### Description of the task
Search the records below for the string "today" and copy each line where it turns up.

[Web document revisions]
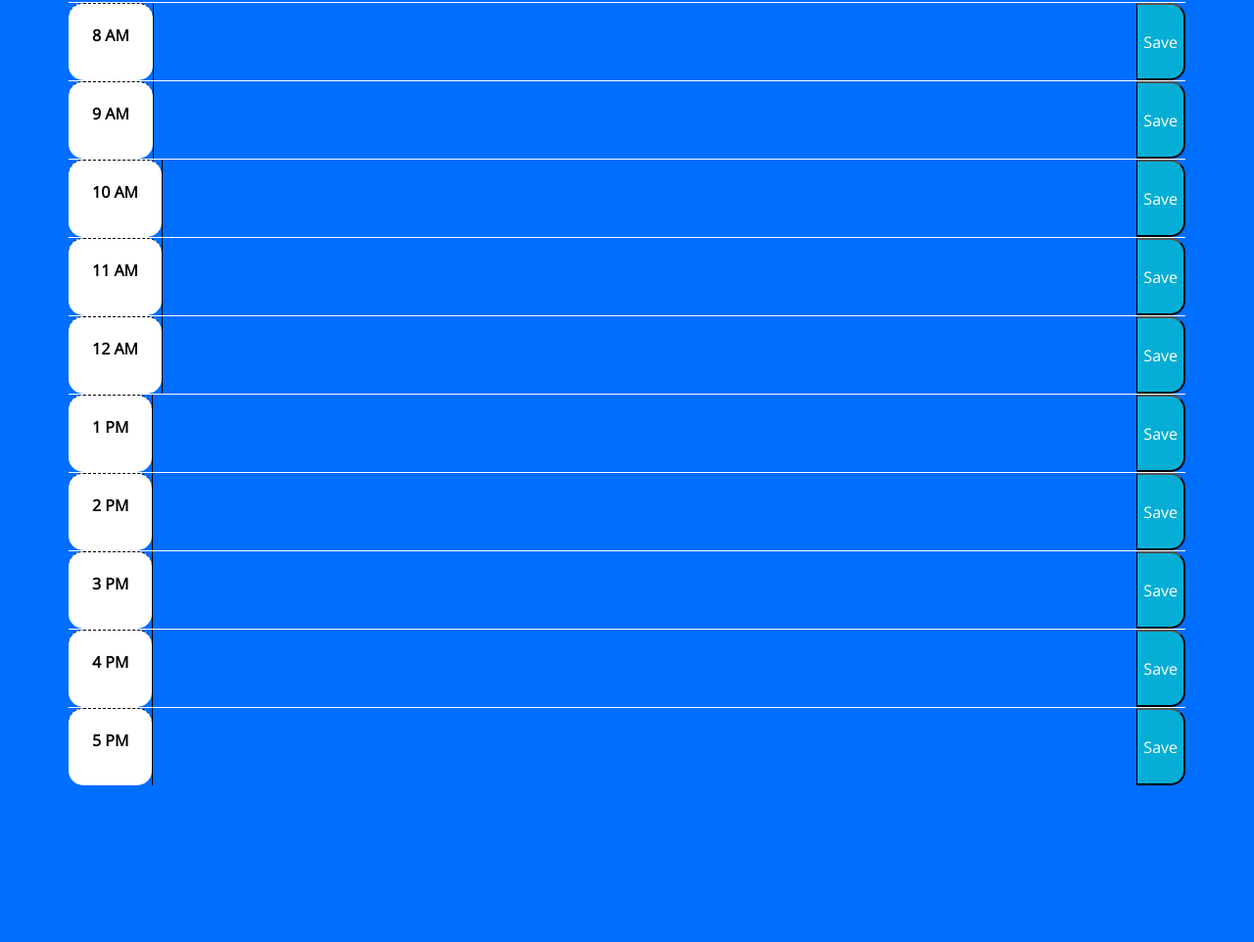
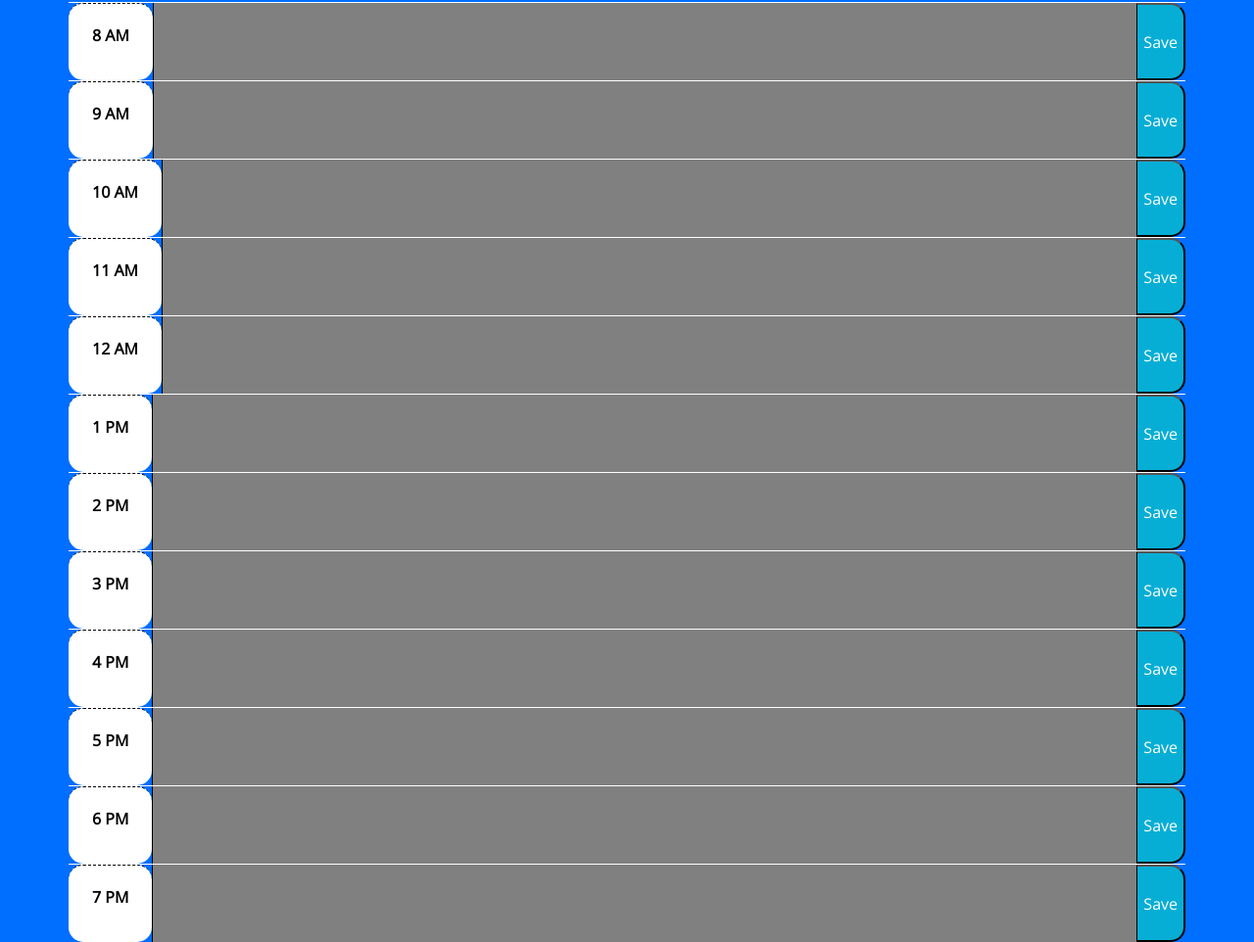
Before and after one commit to LardexTheLarge/Work-Day-Scheduler, a plain HTML site: page index.html in a window 1280 px wide. Shown: the part 334-1296 px from the top of the page at 98% size. Before the commit the page ends 1136 px from the top, so only its background shows below. Drawn offline with nearby package versions, Linux system fonts and the light colour scheme.

Commit message:
updated js file

```diff
--- a/assets/script.js
+++ b/assets/script.js
@@ -8,17 +8,28 @@ var today = moment().format("dddd, MMMM Do YYYY, h a");
 $("#currentDay").text(today);
 
 function renderLastTask() {
-  var keyID = [8, 9, 10, 11, 12, 1, 2, 3, 4, 5];
-  //the value of timeslot gets taken from the local storage
-  $(".timeslot").val(JSON.parse(localStorage.getItem(keyID))); //Get
+  //the value of timeslot gets taken from the local storage and put in the
+  //correct time spot
+  for (let i = 1; i <= 12; i++) {
+    var keyValue = JSON.parse(localStorage.getItem(i));
+    console.log(keyValue);
+    $("#text-area-" + i).val(keyValue);
 
-  //displays the key to the textArea
-  textArea.text(keyID);
+    if (moment().format("h") == i) {
+      textArea.css("background-color", "redorange");
+    } else if (moment().format("h") < i) {
+      textArea.css("background-color", "gray");
+    } else if (moment().format("h") > i) {
+      textArea.css("background-color", "green");
+    }
+    console.log(moment().format("h") == i);
+  }
 }
 
 //saves text area when clicked
 saveBtn.on("click", function () {
   console.log("I was clicked");
+  //
   var slotId = this.id.split("-")[1];
   console.log(slotId);
 
@@ -27,5 +38,4 @@ saveBtn.on("click", function () {
 
   renderLastTask();
 });
-
 renderLastTask();
--- a/index.html
+++ b/index.html
@@ -80,6 +80,16 @@
         <textarea class="description col timeslot" id="text-area-5"></textarea>
         <button class="saveBtn" id="save-5">Save</button>
       </div>
+      <div class="row">
+        <div class="hour time-block font-weight-bold p-4">6 PM</div>
+        <textarea class="description col timeslot" id="text-area-6"></textarea>
+        <button class="saveBtn" id="save-6">Save</button>
+      </div>
+      <div class="row">
+        <div class="hour time-block font-weight-bold p-4">7 PM</div>
+        <textarea class="description col timeslot" id="text-area-7"></textarea>
+        <button class="saveBtn" id="save-7">Save</button>
+      </div>
     </div>
 
     <script src="https://cdnjs.cloudflare.com/ajax/libs/jquery/3.2.1/jquery.min.js"></script>
```
Also changed, not shown: assets/plan.txt.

### Problem solution
@@ -8,17 +8,28 @@ var today = moment().format("dddd, MMMM Do YYYY, h a");
 $("#currentDay").text(today);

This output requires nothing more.